Your objective> Look over the material for the string "utils". Copy every line where it turns up.

Study material>
==============================

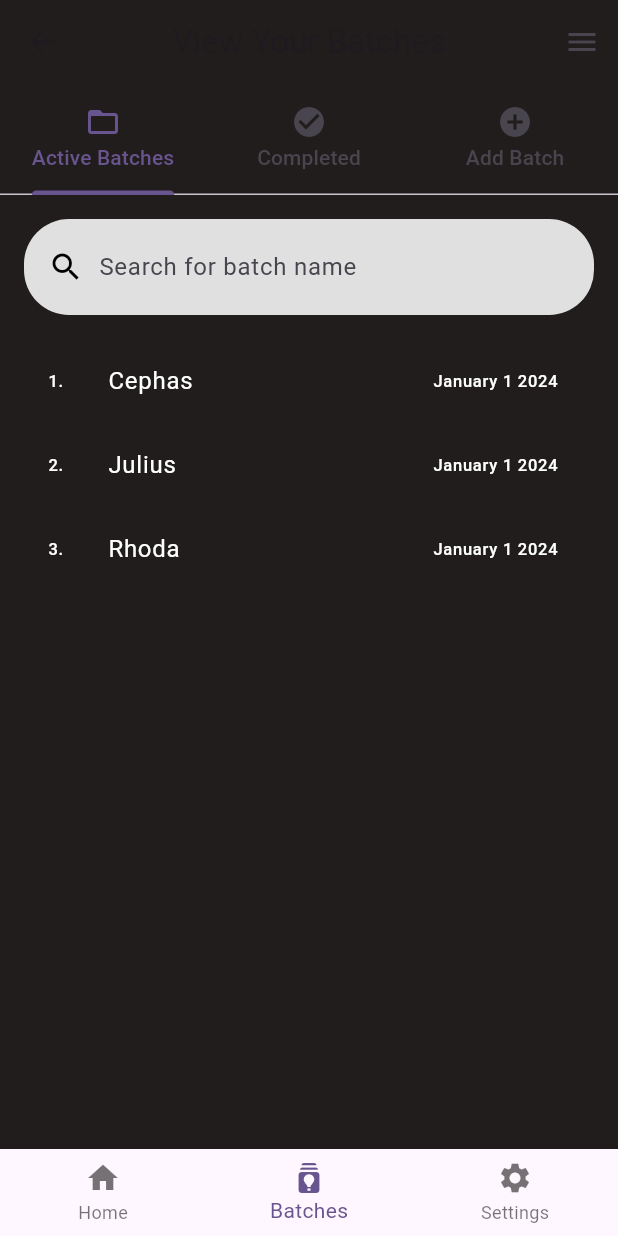
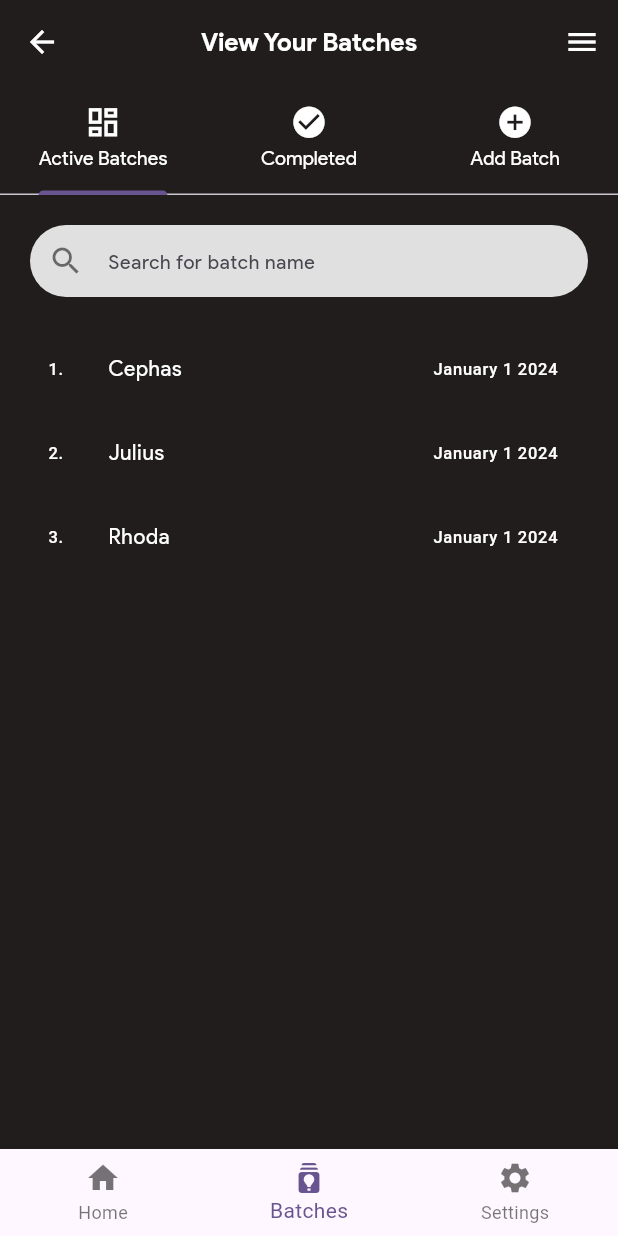
Before and after one commit to Darkbeast-glitch/ASPPEG-farms, a Flutter app: the BatchesPage screen opened by its route, on a phone screen of 412 x 824 dp. Run offline on Flutter 3.47's test engine with Material 3 defaults, Android fonts, the phone set to English and light mode, and no system bars; our stand-ins replace firebase_auth, firebase_core, flutter_riverpod, gap, google_sign_in, shared_preferences and 1 more; accounts and stored records are empty.

```diff
--- a/lib/routes/routes.dart
+++ b/lib/routes/routes.dart
@@ -2,6 +2,7 @@ import 'package:flutter/material.dart';
 import 'package:myapp/views/auths/auth_gate.dart';
 import 'package:myapp/views/auths/login_page.dart';
 import 'package:myapp/views/auths/register_page.dart';
+import 'package:myapp/views/pages/arrival_data.dart';
 import 'package:myapp/views/pages/existing_batch_page.dart';
 import 'package:myapp/views/pages/get_started_page.dart';
 import 'package:myapp/views/pages/new_batch.dart';
@@ -18,8 +19,8 @@ class Routes {
       '/register': (context) => const RegisterPage(),
       '/profile': (context) => ProfilePage(),
       '/newBatch': (context) => const NewBatchPage(),
-      '/existBatches': (context) => const BatchesPage(),
-
+      '/existBatches': (context) => BatchesPage(),
+      '/arrivalData': (context) => const ArrivalDataPage(),
 
       // Add other routes here
     };
--- a/lib/utils/overview_card.dart
+++ b/lib/utils/overview_card.dart
@@ -22,13 +22,13 @@ class OverviewCard extends StatelessWidget {
         leading: Icon(icon, color: iconColor, size: 20),
         title: Text(
           label,
-          style: const TextStyle(color: Colors.white, fontSize: 14),
+          style: const TextStyle(color: Colors.white, fontSize: 13),
         ),
         trailing: Text(
           value,
           style: const TextStyle(
               fontFamily: "Product Sans Bold",
-              fontSize: 14,
+              fontSize: 13,
               color: Colors.white),
         ),
       ),
--- a/lib/views/pages/existing_batch_page.dart
+++ b/lib/views/pages/existing_batch_page.dart
@@ -1,11 +1,12 @@
 import 'package:flutter/material.dart';
 import 'package:flutter_riverpod/flutter_riverpod.dart';
-import 'package:gap/gap.dart';
-import 'package:myapp/utils/constants.dart'; // Assuming you have a constants file for colors and text styles
+import 'package:myapp/utils/constants.dart';
+import 'package:myapp/utils/my_textfield.dart'; // Assuming you have a constants file for colors and text styles
 
 class BatchesPage extends ConsumerWidget {
-  const BatchesPage({super.key});
-
+  BatchesPage({super.key});
+  final searchController = TextEditingController();
+  final obsecureText = false;
   @override
   Widget build(BuildContext context, WidgetRef ref) {
     return DefaultTabController(
@@ -14,27 +15,64 @@ class BatchesPage extends ConsumerWidget {
         appBar: AppBar(
           backgroundColor:
               AppConstants.backgroundColor, // Use your own color here
-          title: const Text("View Your Batches"),
+          title: Text(
+            "View Your Batches",
+            style: AppConstants.titleTextStyle
+                .copyWith(color: Colors.white, fontSize: 17),
+          ),
           centerTitle: true,
           leading: IconButton(
-            icon: const Icon(Icons.arrow_back),
+            icon: const Icon(
+              Icons.arrow_back,
+              color: Colors.white,
+            ),
             onPressed: () {
               Navigator.of(context).pop();
             },
           ),
           actions: [
             IconButton(
-              icon: const Icon(Icons.menu),
+              icon: const Icon(
+                Icons.menu,
+                color: Colors.white,
+              ),
               onPressed: () {
                 // Open drawer or handle other functionality
               },
             ),
           ],
-          bottom: const TabBar(
+          bottom: TabBar(
             tabs: [
-              Tab(icon: Icon(Icons.folder_open), text: "Active Batches"),
-              Tab(icon: Icon(Icons.check_circle), text: "Completed"),
-              Tab(icon: Icon(Icons.add_circle), text: "Add Batch"),
+              Tab(
+                icon: const Icon(
+                  Icons.dashboard_outlined,
+                  color: Colors.white,
+                  size: 25,
+                ),
+                child: Text("Active Batches",
+                    style: AppConstants.subtitleTextStyle
+                        .copyWith(color: Colors.white, fontSize: 13)),
+              ),
+              Tab(
+                icon: const Icon(
+                  Icons.check_circle,
+                  color: Colors.white,
+                  size: 25,
+                ),
+                child: Text("Completed",
+                    style: AppConstants.subtitleTextStyle
+                        .copyWith(color: Colors.white, fontSize: 13)),
+              ),
+              Tab(
+                icon: const Icon(
+                  Icons.add_circle,
+                  color: Colors.white,
+                  size: 25,
+                ),
+                child: Text("Add Batch",
+                    style: AppConstants.subtitleTextStyle
+                        .copyWith(color: Colors.white, fontSize: 13)),
+              ),
             ],
           ),
         ),
@@ -42,33 +80,41 @@ class BatchesPage extends ConsumerWidget {
         body: SafeArea(
           child: Column(
             children: [
-              // Search bar
+              // // Search bar
               Padding(
-                padding: const EdgeInsets.all(16.0),
-                child: Container(
-                  padding:
-                      const EdgeInsets.symmetric(horizontal: 16, vertical: 8),
-                  decoration: BoxDecoration(
-                    color: Colors.grey[300],
-                    borderRadius: BorderRadius.circular(30),
-                  ),
-                  child: const Row(
-                    children: [
-                      Icon(Icons.search, color: Colors.black),
-                      Gap(10),
-                      Expanded(
-                        child: TextField(
-                          decoration: InputDecoration(
-                            border: InputBorder.none,
-                            hintText: "Search for batch name",
-                          ),
-                          style: TextStyle(color: Colors.black),
-                        ),
-                      ),
-                    ],
-                  ),
-                ),
+                padding: const EdgeInsets.all(20),
+                child: MyTextForm(
+                    hintText: "Search for batch name",
+                    prefix: const Icon(Icons.search),
+                    controller: searchController,
+                    obsecureText: false),
               ),
+              // Padding(
+              //   padding: const EdgeInsets.all(16.0),
+              //   child: Container(
+              //     padding:
+              //         const EdgeInsets.symmetric(horizontal: 16, vertical: 8),
+              //     decoration: BoxDecoration(
+              //       color: Colors.grey[300],
+              //       borderRadius: BorderRadius.circular(30),
+              //     ),
+              //     child: const Row(
+              //       children: [
+              //         Icon(Icons.search, color: Colors.black),
+              //         Gap(10),
+              //         Expanded(
+              //           child: TextField(
+              //             decoration: InputDecoration(
+              //               border: InputBorder.none,
+              //               hintText: "Search for batch name",
+              //             ),
+              //             style: TextStyle(color: Colors.black),
+              //           ),
+              //         ),
+              //       ],
+              //     ),
+              //   ),
+              // ),
               // Tab Bar View
               Expanded(
                 child: TabBarView(
@@ -81,7 +127,7 @@ class BatchesPage extends ConsumerWidget {
                     Center(
                       child: ElevatedButton(
                         onPressed: () {
-                          // Navigate to Add Batch page
+                          Navigator.pushNamed(context, "/newBatch");
                         },
                         child: const Text("Add New Batch"),
                       ),
@@ -141,7 +187,8 @@ class BatchesPage extends ConsumerWidget {
                   ),
                   title: Text(
                     batches[index]["name"]!,
-                    style: const TextStyle(color: Colors.white),
+                    style: AppConstants.subtitleTextStyle
+                        .copyWith(color: Colors.white, fontSize: 14),
                   ),
                   trailing: Text(
                     batches[index]["date"]!,
--- a/lib/views/pages/new_batch.dart
+++ b/lib/views/pages/new_batch.dart
@@ -89,7 +89,10 @@ class NewBatchPage extends ConsumerWidget {
 
                 const MediumButtons(
                   text: "Create Batch",
-                  icon: Icon(Icons.create),
+                  icon: Icon(
+                    Icons.add_circle_rounded,
+                    color: Colors.white,
+                  ),
                   color: Colors.green,
                 ),
               ],
--- a/pubspec.yaml
+++ b/pubspec.yaml
@@ -38,6 +38,7 @@ dependencies:
   flutter_riverpod: ^2.5.1
   gap: ^3.0.1
   google_sign_in: ^6.2.1
+  http: ^1.2.2
   intl: ^0.19.0
   shared_preferences: ^2.3.2
   smooth_page_indicator: ^1.2.0+3
```
Also changed, not shown: lib/providers/medium_buttons.dart (+4 -4 lines), lib/services/api_services.dart (added, +66 -0 lines), lib/services/auth_services.dart (+22 -11 lines), lib/utils/arrival_text_Form.dart (added, +37 -0 lines), lib/utils/date_picker.dart (added, +41 -0 lines), lib/views/pages/arrival_data.dart (added, +186 -0 lines), lib/views/pages/home_page.dart (+8 -5 lines), pubspec.lock.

==============================

Exercise solution>
--- a/lib/utils/overview_card.dart
+++ b/lib/utils/overview_card.dart
-import 'package:myapp/utils/constants.dart'; // Assuming you have a constants file for colors and text styles
+import 'package:myapp/utils/constants.dart';
+import 'package:myapp/utils/my_textfield.dart'; // Assuming you have a constants file for colors and text styles
Also changed, not shown: lib/providers/medium_buttons.dart (+4 -4 lines), lib/services/api_services.dart (added, +66 -0 lines), lib/services/auth_services.dart (+22 -11 lines), lib/utils/arrival_text_Form.dart (added, +37 -0 lines), lib/utils/date_picker.dart (added, +41 -0 lines), lib/views/pages/arrival_data.dart (added, +186 -0 lines), lib/views/pages/home_page.dart (+8 -5 lines), pubspec.lock.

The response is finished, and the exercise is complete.